In the first three months of the year, Mexico’s refineries processed 21 percent more crude than a year earlier, according to a company presentation. The increase has largely come from crude that was previously being sent to Asia and the U.S. According to government data, exports of Isthmus medium crude fell 57 percent over the period, while total crude exports were down 3.6 percent.
“Isthmus exports have fallen and that trend should continue if Pemex’s rise in utilization rates is maintained,” said Ixchel Castro, senior analyst at energy consultant Wood Mackenzie in Mexico City. “We can still expect shipments to Asia and the U.S. but at volumes much lower than what we saw the second half of last year.”
After Pemex’s fuel output sank in 2016 to the lowest level in 26 years, the company pledged to invest more in its refineries this year. Crude processing has rebounded following the completion of maintenance at the end of 2016 and the recovery of prices for refined products, Pemex said in a presentation on its website.
The state-owned oil company has benefited from the government’s change in policy to bring fuel prices in line with international rates. The new policy, which became known as the “gasolinazo,” or fuel price slam, pushed up pump prices by as much as 20 percent at the start of the year and led to riots and blockades at some fuel terminals.
The country’s refineries processed almost 950,000 barrels a day in the first quarter of 2017, and Pemex has pledged to raise output to about 1.1 million barrels a day by April. Gasoline imports, which fell 11 percent from the previous quarter, were up 23 percent from a year ago. U.S. refiners such as Valero Energy Corp. and Phillips 66 are looking to export more fuel to Mexico and the rest of Latin America as domestic consumption levels off.

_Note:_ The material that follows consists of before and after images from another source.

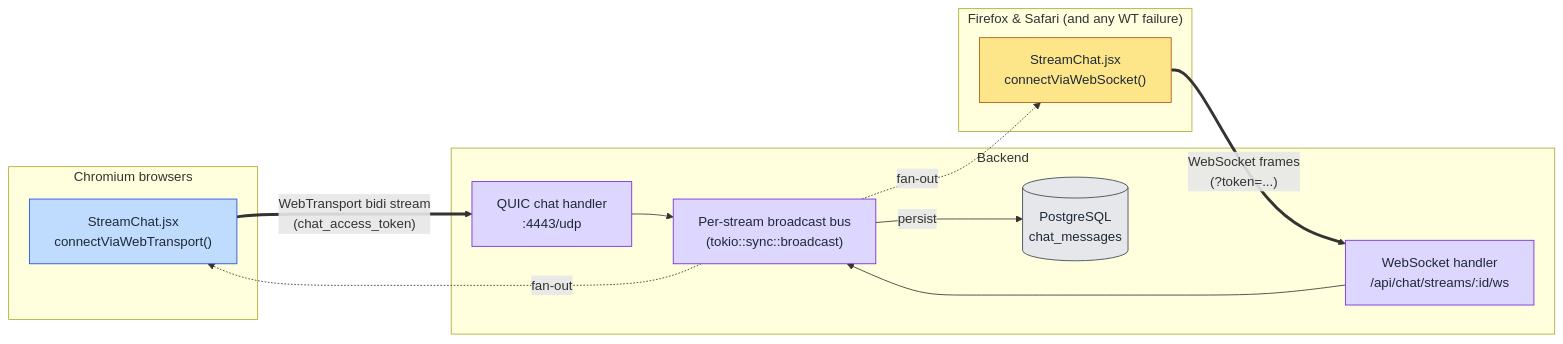
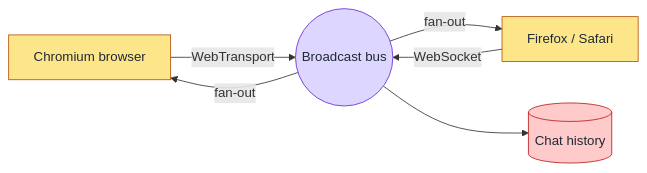
Before and after one commit to Dakotahernandez/fidget-livestreaming: the seventh of 7 diagrams in docs/architecture.md, drawn with Mermaid.

Commit message:
diagram update

````diff
--- a/docs/architecture.md
+++ b/docs/architecture.md
@@ -545,35 +545,15 @@
 ```mermaid
 flowchart LR
-    subgraph CHROMIUM["Chromium browsers"]
-        CC["StreamChat.jsx<br/>connectViaWebTransport()"]
-    end
+    CHROME["Chromium browser"] -->|"WebTransport"| BUS(("Broadcast bus"))
+    OTHER["Firefox / Safari"] -->|"WebSocket"| BUS
+    BUS -->|"fan-out"| CHROME
+    BUS -->|"fan-out"| OTHER
+    BUS --> DB[("Chat history")]
 
-    subgraph OTHERS["Firefox &amp; Safari (and any WT failure)"]
-        WC["StreamChat.jsx<br/>connectViaWebSocket()"]
-    end
-
-    subgraph BACKEND["Backend"]
-        QC["QUIC chat handler<br/>:4443/udp"]
-        WSH["WebSocket handler<br/>/api/chat/streams/:id/ws"]
-        BUS["Per-stream broadcast bus<br/>(tokio::sync::broadcast)"]
-        DB[("PostgreSQL<br/>chat_messages")]
-    end
-
-    CC == "WebTransport bidi stream<br/>(chat_access_token)" ==> QC
-    WC == "WebSocket frames<br/>(?token=...)" ==> WSH
-    QC --> BUS
-    WSH --> BUS
-    BUS -. "fan-out" .-> CC
-    BUS -. "fan-out" .-> WC
-    BUS -- "persist" --> DB
-
-    classDef chromium fill:#bfdbfe,stroke:#1d4ed8,color:#1f2937;
-    classDef other    fill:#fde68a,stroke:#b45309,color:#1f2937;
-    classDef backend  fill:#ddd6fe,stroke:#6d28d9,color:#1f2937;
-    classDef store    fill:#e5e7eb,stroke:#374151,color:#1f2937;
-
-    class CC chromium;
-    class WC other;
-    class QC,WSH,BUS backend;
+    classDef client fill:#fde68a,stroke:#b45309,color:#1f2937;
+    classDef step   fill:#ddd6fe,stroke:#6d28d9,color:#1f2937;
+    classDef store  fill:#fecaca,stroke:#b91c1c,color:#1f2937;
+    class CHROME,OTHER client;
+    class BUS step;
     class DB store;
 ```
````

Pemex aims to further increase gasoline and diesel production by seeking partners for its refinery projects, including a coker at the Tula refinery in Hidalgo state. “We expect to have a partner toward the end of the year, hopefully in the next three to four months,” said Carlos Murrieta, Pemex refining head, on a Wednesday call with investors.
— With assistance by Adam Williams